◆ **Directions**
Copy every line of the following data that includes the string "method".

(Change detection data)
_____

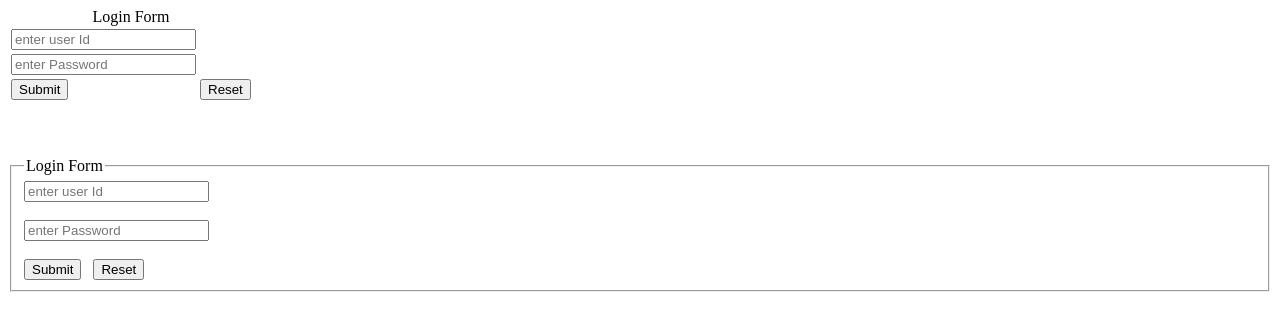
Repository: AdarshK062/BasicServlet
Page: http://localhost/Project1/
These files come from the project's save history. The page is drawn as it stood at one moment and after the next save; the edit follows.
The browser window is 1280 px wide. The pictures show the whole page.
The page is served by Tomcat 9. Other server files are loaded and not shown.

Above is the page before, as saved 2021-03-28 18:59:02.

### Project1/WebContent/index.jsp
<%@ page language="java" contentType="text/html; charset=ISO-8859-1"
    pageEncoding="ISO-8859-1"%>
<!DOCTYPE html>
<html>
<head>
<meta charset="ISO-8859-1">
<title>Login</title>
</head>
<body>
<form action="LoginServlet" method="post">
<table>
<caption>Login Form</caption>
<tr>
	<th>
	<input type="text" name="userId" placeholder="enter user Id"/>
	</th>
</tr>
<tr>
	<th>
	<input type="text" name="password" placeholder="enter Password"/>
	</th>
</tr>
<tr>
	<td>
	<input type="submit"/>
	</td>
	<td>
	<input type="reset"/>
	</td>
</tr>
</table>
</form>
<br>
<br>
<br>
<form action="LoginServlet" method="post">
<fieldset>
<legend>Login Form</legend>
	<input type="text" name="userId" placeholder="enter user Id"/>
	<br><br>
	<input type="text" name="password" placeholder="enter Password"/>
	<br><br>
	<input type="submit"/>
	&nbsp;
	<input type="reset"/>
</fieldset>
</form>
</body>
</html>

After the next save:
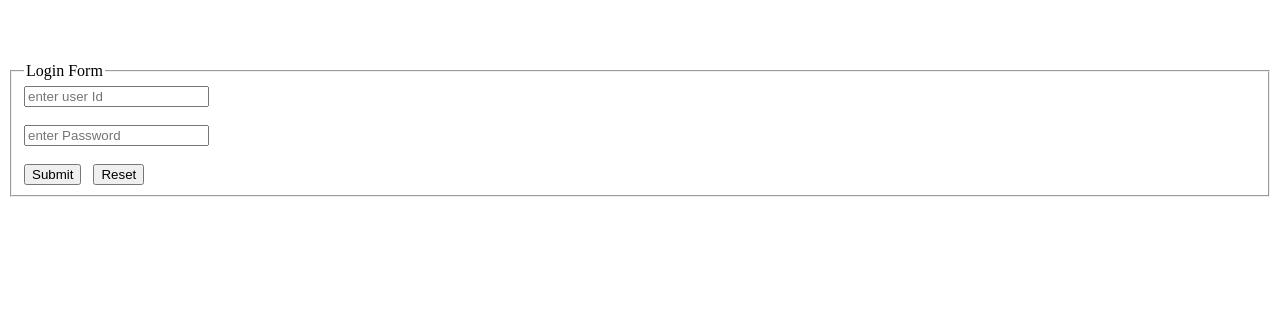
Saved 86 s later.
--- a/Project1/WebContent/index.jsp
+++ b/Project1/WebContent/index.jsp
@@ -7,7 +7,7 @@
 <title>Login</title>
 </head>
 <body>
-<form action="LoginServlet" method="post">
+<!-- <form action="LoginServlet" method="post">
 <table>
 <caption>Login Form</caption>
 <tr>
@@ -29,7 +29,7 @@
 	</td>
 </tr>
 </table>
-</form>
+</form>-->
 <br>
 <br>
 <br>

_____

◆ **Written answer**
<form action="LoginServlet" method="post">
<form action="LoginServlet" method="post">
-<form action="LoginServlet" method="post">
+<!-- <form action="LoginServlet" method="post">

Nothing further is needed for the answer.